The basic elements of a sounding rocket are a solid-fuel rocket motor and a science payload.[3] Larger, higher altitude rockets have two to three stages to increase efficiency and payload capability. The freefall part of the flight is an elliptic trajectory with vertical major axis allowing the payload to appear to hover near its apogee.[2] The average flight time is less than 30 minutes; usually between five and 20 minutes.[2] The rocket consumes its fuel on the first stage of the rising part of the flight, then separates and falls away, leaving the payload to complete the arc and return to the ground under a parachute.[3]

Advantages

Sounding rockets are advantageous for some research because of their low cost,[2] short lead time (sometimes less than six months)[3] and their ability to conduct research in areas inaccessible to either balloons or satellites. They are also used as test beds for equipment that will be used in more expensive and risky orbital spaceflight missions.[2] The smaller size of a sounding rocket also makes launching from temporary sites possible, allowing field studies at remote locations, and even in the middle of the ocean, if fired from a ship.[5]

Applications

Meteorology

Further information: Atmospheric sounding

A Loki-Dart (foreground) on display at the White Sands Missile Range rocket garden.
A Loki-Dart (foreground) on display at the White Sands Missile Range rocket garden.

Weather observations, up to an altitude of 75 km, are done with rocketsondes, a kind of sounding rocket for atmospheric observations that consists of a rocket and radiosonde. The sonde records data on temperature, moisture, wind speed and direction, wind shear, atmospheric pressure, and air density during the flight. Position data (altitude and latitude/longitude) may also be recorded.

Common meteorological rockets are the Loki and Super Loki, typically a 3.7 m tall and powered by a 10 cm diameter solid fuel rocket engine. The rocket engine separates at an altitude of 1500 m and the rest of the rocketsonde coasts to apogee (highest point). This can be set to an altitude of 20 km to 113 km.

Research

Sounding rockets are commonly used for:

Dual use

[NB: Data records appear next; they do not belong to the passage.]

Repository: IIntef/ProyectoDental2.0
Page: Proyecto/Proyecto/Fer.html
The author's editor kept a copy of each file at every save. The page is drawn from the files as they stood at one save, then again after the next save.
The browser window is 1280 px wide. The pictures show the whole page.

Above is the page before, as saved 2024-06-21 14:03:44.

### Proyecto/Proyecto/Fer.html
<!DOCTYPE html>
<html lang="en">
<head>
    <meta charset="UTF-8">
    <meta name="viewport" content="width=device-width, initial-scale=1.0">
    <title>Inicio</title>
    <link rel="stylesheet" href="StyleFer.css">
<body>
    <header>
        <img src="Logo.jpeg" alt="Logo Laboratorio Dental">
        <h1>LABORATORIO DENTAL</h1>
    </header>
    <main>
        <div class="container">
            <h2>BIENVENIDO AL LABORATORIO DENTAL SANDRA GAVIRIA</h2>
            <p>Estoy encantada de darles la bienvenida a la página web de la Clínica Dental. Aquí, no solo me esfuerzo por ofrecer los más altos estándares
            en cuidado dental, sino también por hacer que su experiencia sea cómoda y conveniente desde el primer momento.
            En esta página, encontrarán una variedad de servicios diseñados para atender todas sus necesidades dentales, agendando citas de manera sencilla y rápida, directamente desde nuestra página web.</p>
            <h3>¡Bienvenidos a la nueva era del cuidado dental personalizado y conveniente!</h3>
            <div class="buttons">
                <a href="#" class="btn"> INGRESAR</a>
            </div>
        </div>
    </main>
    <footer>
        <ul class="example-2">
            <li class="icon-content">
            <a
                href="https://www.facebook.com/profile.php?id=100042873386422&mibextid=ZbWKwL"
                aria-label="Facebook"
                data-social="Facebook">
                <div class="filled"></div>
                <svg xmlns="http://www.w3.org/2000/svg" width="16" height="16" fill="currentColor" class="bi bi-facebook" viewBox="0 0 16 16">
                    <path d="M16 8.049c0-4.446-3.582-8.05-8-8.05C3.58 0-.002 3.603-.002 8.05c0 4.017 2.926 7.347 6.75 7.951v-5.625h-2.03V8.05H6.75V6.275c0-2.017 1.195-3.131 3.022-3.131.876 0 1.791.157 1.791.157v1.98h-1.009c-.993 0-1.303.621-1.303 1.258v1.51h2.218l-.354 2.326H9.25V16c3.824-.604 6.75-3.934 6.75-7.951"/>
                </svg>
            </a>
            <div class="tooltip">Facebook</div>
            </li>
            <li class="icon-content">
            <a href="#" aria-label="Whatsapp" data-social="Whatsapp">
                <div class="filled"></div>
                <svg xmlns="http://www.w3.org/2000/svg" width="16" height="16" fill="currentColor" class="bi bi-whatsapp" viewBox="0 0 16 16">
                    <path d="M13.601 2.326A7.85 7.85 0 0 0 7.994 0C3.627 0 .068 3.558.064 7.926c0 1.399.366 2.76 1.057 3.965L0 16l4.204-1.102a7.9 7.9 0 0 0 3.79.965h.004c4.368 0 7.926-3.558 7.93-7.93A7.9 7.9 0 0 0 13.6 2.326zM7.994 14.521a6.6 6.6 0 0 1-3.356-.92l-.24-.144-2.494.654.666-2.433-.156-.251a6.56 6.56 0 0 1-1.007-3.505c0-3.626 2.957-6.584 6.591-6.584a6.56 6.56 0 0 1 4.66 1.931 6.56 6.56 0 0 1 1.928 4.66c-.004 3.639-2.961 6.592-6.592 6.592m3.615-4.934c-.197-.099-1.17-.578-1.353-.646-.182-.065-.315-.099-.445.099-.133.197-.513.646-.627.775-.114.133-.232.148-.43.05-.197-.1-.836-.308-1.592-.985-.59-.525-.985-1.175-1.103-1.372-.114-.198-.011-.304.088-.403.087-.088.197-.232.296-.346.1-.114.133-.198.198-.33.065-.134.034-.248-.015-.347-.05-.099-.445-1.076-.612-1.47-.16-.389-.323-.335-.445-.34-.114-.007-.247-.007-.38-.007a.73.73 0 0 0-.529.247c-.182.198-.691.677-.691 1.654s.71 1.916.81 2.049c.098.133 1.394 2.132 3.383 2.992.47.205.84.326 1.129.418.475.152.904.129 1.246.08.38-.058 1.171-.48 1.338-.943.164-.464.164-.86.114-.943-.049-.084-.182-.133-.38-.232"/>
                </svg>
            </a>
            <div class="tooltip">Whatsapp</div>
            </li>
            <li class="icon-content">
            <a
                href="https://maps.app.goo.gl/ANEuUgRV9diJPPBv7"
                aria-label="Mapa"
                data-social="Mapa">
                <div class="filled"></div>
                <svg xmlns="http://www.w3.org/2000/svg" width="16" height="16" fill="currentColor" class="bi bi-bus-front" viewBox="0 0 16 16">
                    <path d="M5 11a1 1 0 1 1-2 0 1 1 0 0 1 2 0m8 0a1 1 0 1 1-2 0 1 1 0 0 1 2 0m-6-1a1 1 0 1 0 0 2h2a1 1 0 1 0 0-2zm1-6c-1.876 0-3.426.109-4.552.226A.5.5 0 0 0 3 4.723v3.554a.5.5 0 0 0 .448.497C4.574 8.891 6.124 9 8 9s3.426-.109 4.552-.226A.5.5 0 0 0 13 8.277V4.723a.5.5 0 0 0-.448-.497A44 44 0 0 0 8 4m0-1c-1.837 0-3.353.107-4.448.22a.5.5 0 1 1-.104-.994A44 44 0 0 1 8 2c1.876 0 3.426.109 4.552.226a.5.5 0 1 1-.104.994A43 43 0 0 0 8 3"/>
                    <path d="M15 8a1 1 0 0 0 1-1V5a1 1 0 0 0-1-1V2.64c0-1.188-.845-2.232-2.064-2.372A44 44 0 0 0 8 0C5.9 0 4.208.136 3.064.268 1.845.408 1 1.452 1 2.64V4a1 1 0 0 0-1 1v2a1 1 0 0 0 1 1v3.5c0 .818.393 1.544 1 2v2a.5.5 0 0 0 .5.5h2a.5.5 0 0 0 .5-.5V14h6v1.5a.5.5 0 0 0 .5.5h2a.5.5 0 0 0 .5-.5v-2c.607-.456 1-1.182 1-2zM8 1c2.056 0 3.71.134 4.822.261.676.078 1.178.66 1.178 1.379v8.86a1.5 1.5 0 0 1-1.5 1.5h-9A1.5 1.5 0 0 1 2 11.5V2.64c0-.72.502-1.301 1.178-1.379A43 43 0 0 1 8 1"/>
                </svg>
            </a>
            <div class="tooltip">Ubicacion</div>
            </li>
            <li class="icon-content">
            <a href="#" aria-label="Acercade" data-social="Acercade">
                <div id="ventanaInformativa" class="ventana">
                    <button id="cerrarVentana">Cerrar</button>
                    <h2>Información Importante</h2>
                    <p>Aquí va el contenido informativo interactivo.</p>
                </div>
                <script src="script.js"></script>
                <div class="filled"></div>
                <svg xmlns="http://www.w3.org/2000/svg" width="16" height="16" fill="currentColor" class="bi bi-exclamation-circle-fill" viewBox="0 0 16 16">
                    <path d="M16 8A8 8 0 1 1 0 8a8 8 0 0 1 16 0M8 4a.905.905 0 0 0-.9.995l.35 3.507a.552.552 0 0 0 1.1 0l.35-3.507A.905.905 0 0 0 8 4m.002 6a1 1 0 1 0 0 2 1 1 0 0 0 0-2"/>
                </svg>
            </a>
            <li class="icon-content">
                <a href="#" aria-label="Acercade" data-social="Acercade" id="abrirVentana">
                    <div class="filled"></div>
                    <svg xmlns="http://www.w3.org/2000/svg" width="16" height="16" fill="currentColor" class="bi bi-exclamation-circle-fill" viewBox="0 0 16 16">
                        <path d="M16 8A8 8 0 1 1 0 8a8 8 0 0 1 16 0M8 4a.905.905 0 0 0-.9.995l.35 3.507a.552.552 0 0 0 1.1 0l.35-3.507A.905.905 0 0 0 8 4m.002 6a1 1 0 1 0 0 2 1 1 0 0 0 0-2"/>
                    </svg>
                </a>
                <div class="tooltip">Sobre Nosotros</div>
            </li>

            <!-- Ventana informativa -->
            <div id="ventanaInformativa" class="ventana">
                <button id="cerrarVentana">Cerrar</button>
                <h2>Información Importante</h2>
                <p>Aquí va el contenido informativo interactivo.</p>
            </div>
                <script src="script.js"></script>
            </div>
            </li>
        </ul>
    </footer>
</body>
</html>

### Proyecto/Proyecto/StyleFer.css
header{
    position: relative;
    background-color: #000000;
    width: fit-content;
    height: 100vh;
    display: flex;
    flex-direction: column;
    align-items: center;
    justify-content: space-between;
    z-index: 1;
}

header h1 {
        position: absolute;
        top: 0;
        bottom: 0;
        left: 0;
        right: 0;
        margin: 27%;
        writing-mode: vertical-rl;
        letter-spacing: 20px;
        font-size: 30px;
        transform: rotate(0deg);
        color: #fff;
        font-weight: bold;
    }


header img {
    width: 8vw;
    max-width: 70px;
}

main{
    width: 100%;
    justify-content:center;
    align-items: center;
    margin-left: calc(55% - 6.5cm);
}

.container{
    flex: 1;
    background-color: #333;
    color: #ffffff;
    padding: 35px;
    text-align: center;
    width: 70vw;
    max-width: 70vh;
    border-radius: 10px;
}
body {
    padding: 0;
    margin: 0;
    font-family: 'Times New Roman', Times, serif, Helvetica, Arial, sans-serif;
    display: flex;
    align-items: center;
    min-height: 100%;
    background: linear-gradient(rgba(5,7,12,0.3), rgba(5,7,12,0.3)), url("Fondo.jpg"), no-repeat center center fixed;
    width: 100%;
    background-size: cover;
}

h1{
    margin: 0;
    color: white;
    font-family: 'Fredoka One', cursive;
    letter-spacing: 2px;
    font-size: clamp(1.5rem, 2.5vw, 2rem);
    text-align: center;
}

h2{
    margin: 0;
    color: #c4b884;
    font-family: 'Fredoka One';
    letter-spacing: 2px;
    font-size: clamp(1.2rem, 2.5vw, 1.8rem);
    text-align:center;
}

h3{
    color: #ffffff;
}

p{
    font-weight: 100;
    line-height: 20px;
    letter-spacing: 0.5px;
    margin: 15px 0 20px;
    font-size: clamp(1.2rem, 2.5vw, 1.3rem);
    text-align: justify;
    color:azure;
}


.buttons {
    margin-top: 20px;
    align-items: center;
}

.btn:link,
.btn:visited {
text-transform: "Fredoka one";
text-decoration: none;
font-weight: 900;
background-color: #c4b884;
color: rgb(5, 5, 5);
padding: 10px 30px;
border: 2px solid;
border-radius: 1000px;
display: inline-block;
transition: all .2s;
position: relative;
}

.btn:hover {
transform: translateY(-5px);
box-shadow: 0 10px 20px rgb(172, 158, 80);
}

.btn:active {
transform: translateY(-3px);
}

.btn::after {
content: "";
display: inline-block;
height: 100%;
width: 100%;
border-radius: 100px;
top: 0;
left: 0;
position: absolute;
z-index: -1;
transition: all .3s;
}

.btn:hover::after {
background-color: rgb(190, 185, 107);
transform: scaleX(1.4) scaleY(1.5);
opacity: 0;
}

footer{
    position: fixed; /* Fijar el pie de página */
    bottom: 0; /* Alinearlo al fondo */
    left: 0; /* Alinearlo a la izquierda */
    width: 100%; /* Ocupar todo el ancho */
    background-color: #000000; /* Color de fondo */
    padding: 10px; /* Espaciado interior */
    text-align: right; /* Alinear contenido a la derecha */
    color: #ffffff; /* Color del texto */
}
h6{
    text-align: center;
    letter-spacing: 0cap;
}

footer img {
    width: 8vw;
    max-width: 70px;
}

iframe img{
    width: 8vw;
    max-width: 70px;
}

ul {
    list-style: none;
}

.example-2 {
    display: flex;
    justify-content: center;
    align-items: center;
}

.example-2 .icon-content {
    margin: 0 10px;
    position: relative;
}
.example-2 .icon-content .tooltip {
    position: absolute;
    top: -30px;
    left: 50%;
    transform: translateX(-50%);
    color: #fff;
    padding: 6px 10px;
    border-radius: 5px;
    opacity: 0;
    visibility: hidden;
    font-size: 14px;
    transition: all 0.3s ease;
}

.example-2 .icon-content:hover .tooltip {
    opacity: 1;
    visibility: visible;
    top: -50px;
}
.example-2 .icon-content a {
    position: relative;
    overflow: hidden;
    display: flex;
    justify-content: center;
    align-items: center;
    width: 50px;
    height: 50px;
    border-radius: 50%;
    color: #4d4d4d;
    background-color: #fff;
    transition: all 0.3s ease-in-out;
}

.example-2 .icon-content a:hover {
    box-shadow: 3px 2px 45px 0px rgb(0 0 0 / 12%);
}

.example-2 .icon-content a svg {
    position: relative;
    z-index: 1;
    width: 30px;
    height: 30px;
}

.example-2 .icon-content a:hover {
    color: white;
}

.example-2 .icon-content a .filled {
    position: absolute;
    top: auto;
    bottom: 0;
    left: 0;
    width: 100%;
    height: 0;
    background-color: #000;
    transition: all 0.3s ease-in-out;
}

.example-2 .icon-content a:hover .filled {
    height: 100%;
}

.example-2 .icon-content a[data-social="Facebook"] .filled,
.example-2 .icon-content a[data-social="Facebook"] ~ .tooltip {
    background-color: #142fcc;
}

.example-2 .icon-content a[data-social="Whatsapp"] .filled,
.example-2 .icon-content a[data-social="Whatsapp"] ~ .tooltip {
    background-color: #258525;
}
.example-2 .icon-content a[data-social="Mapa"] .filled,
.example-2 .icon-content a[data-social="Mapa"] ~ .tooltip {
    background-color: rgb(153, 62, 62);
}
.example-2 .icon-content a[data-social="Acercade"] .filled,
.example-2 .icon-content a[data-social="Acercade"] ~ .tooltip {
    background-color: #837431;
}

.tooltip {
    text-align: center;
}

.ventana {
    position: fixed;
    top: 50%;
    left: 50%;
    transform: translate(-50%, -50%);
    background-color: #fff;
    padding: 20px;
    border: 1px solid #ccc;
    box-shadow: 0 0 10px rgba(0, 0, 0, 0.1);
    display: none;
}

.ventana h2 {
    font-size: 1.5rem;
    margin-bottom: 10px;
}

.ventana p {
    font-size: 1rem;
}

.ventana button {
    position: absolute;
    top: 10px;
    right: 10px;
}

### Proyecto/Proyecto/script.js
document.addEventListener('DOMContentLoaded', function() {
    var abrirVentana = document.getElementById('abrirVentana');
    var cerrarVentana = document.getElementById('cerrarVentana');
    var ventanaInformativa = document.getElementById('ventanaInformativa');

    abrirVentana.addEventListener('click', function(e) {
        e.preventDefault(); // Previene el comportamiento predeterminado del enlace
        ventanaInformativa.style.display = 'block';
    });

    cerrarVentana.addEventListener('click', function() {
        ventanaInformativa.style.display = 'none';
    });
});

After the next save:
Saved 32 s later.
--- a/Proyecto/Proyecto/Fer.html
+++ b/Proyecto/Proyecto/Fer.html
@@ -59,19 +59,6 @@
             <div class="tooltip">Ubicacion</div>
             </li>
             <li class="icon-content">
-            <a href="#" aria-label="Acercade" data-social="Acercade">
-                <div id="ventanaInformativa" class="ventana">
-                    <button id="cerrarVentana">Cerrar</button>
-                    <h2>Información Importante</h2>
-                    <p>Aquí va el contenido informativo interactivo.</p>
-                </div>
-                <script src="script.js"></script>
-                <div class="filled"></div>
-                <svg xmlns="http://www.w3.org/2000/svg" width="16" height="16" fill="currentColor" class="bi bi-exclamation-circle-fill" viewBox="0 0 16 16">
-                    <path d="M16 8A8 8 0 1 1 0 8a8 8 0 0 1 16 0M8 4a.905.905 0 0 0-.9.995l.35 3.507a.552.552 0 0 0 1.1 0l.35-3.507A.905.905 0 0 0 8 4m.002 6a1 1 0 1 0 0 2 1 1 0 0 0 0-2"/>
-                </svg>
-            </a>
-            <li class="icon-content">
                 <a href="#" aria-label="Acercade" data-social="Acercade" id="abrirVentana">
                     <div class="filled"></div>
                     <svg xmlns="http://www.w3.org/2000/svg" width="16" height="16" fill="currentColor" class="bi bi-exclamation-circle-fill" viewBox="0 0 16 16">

Due to the high military relevance of ballistic missile technology, there has always been a close relationship between sounding rockets and military missiles. It is a typical dual-use technology, which can be used for both civil and military purposes. During the Cold War, the Federal Republic of Germany cooperated on this topic with countries that had not signed the Non-Proliferation Treaty on Nuclear Weapons at that time, such as Brazil, Argentina and India. In the course of investigations by the German peace movement, this cooperation was revealed by a group of physicists in 1983.[7] The international discussion that was thus set in motion led to the development of the Missile Technology Control Regime (MTCR) at the level of G7 states. Since then, lists of technological equipment whose export is subject to strict controls have been drawn up within the MTCR framework.

Operators and programs

See also

References

  1. ^ nasa.gov NASA Sounding Rocket Program Handbook, June 2005, p. 1
  2. ^ a b c d e "NASA Sounding Rocket Program Overview". NASA Sounding Rocket Program. NASA. 24 July 2006. Retrieved 10 October 2006.
  3. ^ a b c d e Marconi, Elaine M. (12 April 2004). "What is a Sounding Rocket?". Research Aircraft. NASA. Retrieved 10 October 2006.
  4. ^ NASA Sounding Rocket Handbook
  5. ^ "General Description of Sounding Rockets". Johns Hopkins University Sounding Rocket Program. Retrieved 10 October 2006.
  6. ^ Payne, B.R.; Baird, J.L. (1976). "Remote Sensing of Earth Resources Sounding Rocket Capabilities". Canadian Journal of Remote Sensing. 2: 12–17. Bibcode:1976CaJRS...2...12P. doi:10.1080/07038992.1976.10854945.
  7. ^ Campbell, D. (5 August 1983). "Germany helps Brazil to nuclear supremacy" (PDF). New Statesman.
  8. ^ Serra, Jean-Jacques. "Skylark sounding rockets". Rockets in Europe. Retrieved 2021-05-20.
  9. ^ "ESRA". ESRA. Retrieved 2021-03-29.
  10. ^ Wade, Mark. "Titus". Astronautix. Retrieved 17 May 2020.